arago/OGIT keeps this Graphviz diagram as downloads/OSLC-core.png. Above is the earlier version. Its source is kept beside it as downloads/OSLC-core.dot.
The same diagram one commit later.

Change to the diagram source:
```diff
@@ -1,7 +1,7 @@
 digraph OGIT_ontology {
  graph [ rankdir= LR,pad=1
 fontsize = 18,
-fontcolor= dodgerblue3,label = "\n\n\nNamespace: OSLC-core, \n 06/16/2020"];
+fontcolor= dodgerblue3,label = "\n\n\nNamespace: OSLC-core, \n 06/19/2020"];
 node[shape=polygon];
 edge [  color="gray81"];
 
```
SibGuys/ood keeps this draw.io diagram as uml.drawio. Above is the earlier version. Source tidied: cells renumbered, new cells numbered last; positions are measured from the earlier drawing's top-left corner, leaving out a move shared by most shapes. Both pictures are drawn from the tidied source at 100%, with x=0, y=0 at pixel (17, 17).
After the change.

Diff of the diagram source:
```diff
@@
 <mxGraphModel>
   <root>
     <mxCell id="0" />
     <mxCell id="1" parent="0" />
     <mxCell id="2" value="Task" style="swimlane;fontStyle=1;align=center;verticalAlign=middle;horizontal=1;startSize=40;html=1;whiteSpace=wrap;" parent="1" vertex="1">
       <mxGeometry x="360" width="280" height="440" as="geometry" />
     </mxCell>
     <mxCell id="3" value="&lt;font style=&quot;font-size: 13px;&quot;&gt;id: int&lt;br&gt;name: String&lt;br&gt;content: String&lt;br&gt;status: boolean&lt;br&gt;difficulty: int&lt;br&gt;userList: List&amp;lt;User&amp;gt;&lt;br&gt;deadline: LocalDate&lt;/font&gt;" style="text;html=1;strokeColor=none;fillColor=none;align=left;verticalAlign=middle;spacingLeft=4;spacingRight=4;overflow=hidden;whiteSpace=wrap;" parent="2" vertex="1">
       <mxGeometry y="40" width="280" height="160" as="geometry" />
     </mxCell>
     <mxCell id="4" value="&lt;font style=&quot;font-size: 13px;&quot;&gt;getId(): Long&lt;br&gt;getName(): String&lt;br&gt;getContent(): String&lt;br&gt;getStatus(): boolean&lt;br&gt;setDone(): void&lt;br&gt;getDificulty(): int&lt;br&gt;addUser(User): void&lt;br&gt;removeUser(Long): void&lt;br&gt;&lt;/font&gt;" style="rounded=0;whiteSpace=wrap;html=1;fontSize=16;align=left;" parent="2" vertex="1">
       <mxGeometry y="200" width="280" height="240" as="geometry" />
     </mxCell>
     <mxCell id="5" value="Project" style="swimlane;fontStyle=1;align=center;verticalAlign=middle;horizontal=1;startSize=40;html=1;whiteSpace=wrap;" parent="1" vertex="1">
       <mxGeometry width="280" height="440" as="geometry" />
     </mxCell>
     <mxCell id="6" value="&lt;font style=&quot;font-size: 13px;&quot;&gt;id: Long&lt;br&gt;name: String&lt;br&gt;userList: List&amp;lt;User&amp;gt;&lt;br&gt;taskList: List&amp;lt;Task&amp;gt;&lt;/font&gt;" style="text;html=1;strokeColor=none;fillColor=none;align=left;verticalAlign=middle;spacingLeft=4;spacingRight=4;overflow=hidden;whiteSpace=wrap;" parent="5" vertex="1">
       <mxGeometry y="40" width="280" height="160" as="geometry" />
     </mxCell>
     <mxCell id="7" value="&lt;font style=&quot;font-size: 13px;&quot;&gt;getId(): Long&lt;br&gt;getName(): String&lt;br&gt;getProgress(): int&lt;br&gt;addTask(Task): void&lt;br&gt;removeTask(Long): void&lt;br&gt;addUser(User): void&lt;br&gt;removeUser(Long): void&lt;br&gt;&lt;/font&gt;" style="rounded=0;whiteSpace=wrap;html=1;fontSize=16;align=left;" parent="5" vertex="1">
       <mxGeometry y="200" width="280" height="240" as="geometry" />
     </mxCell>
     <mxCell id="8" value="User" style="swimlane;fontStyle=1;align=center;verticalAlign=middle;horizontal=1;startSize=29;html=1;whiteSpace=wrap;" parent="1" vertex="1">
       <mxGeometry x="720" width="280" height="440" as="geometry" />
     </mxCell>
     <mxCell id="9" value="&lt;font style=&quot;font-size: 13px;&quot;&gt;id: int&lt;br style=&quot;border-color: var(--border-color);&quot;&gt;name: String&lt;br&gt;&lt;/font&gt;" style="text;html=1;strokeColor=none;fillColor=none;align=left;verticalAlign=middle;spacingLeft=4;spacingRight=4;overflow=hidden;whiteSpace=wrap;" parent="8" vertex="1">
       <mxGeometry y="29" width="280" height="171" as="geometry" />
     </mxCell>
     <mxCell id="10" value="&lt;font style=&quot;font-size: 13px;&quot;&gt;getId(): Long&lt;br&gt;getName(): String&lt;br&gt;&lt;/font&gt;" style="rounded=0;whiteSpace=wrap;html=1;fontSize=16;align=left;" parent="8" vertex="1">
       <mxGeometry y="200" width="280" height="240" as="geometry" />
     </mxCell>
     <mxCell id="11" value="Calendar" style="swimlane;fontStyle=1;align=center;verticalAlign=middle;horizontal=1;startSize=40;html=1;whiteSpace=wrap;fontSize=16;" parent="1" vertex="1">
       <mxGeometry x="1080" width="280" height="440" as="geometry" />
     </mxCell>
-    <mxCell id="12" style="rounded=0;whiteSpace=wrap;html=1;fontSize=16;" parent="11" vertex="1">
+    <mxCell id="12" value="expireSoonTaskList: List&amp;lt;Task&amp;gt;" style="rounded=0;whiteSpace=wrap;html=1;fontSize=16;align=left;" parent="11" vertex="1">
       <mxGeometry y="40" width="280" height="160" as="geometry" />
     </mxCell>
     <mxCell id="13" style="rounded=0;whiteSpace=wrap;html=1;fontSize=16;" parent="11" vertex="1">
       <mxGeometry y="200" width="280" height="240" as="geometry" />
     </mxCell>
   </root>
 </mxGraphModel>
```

================================

- REQUIRED ACTION
Find the word "OSLC" in the entries. Copy each line that holds it.

- EXERCISE RESPONSE
arago/OGIT keeps this Graphviz diagram as downloads/OSLC-core.png. Above is the earlier version. Its source is kept beside it as downloads/OSLC-core.dot.
-fontcolor= dodgerblue3,label = "\n\n\nNamespace: OSLC-core, \n 06/16/2020"];
+fontcolor= dodgerblue3,label = "\n\n\nNamespace: OSLC-core, \n 06/19/2020"];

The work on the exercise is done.